Refugees: Media reports are vague about progress on the Palestinian refugee issue. Israel offered to accept 100,000 Palestinian refugees as part of a family reunification program. It also offered to help establish an international relief fund to resettle the remaining 2.9 million Palestinian refugees.

Jerusalem: The talks ultimately broke down over the Old City of Jerusalem, which includes both Arab and Jewish holy sites: the Temple Mount complex (the Al Aqsa Mosque and the Dome of the Rock) and the Western Wall (the only remnant of the Second Jewish Temple). Israel proposed some sort of international governance for the Old City, but the Palestinians insisted on sovereignty. As part of the West Bank land deal, Israel offered to give the Palestinians full sovereignty over parts of East Jerusalem. The sides also disagree about where a Palestinian capital would be located.
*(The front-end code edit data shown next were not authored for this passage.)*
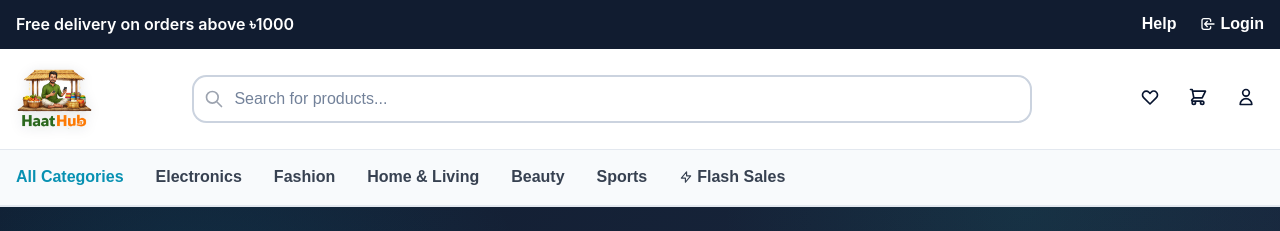
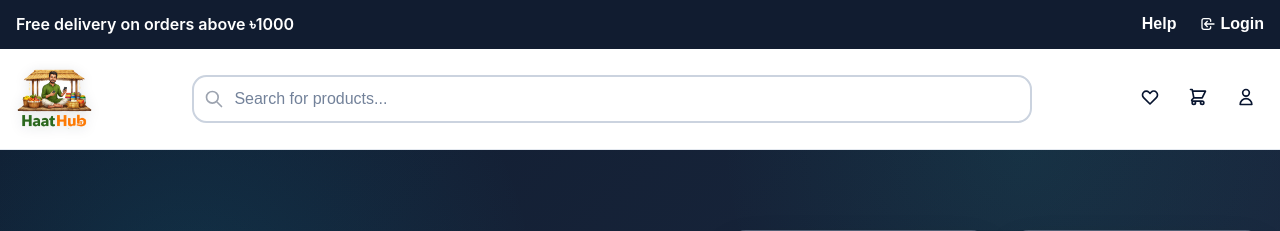
Before and after one commit to IstiaqExe/HaatHub, a PHP site: page /haathub_php_mysql_xampp/ in a window 1280 px wide. Shown: the top 231 px of the page. Run offline with PHP 8.4, Linux system fonts and the light colour scheme; data comes from the database, SQL or seed files in the repository; data that the repository does not hold is empty; some libraries are stand-ins or nearby versions.

Commit message:
haathub_final

```diff
--- a/index.php
+++ b/index.php
@@ -79,21 +79,7 @@
         </div>
 
         <!-- Categories Bar -->
-        <div class="categories-bar desktop-only">
-            <div class="container">
-                <div class="categories-scroll">
-                    <button class="category-link active" onclick="filterByCategory('all')">All Categories</button>
-                    <button class="category-link" onclick="filterByCategory('Electronics')">Electronics</button>
-                    <button class="category-link" onclick="filterByCategory('Fashion')">Fashion</button>
-                    <button class="category-link" onclick="filterByCategory('Home & Living')">Home & Living</button>
-                    <button class="category-link" onclick="filterByCategory('Beauty')">Beauty</button>
-                    <button class="category-link" onclick="filterByCategory('Sports')">Sports</button>
-                    <button class="category-link flash-sale-link" onclick="navigateTo('products', {flashSale: true})">
-                        <svg class="icon-xs" fill="none" stroke="currentColor" viewBox="0 0 24 24"><path stroke-linecap="round" stroke-linejoin="round" stroke-width="2" d="M13 10V3L4 14h7v7l9-11h-7z"></path></svg>
-                        Flash Sales
-                    </button>
-                </div>
-            </div>
+        <!-- categories bar removed -->
         </div>
     </header>
 
```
The Israelis would accept a capital in Abu Dis, a West Bank city bordering Jerusalem, but the Palestinians insist on Jerusalem itself.